What you have to do: Once you find a line containing the word "Scratch" in the entries below, copy it.

----- Available data -----

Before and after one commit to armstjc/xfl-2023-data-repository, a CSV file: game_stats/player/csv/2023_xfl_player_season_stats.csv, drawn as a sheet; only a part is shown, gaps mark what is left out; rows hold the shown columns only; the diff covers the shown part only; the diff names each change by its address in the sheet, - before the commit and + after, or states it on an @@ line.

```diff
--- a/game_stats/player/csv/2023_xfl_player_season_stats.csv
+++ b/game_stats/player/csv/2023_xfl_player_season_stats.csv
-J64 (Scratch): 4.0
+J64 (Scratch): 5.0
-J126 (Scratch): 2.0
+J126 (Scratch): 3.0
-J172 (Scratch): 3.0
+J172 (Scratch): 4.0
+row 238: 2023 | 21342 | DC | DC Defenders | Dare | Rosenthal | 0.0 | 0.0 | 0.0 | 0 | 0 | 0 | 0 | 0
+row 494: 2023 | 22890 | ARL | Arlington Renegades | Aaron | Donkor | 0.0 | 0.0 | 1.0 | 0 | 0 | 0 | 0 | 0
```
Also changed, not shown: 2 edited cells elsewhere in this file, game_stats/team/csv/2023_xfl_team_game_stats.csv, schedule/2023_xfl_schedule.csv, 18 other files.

-----

Final answer:
-J64 (Scratch): 4.0
+J64 (Scratch): 5.0
-J126 (Scratch): 2.0
+J126 (Scratch): 3.0
-J172 (Scratch): 3.0
+J172 (Scratch): 4.0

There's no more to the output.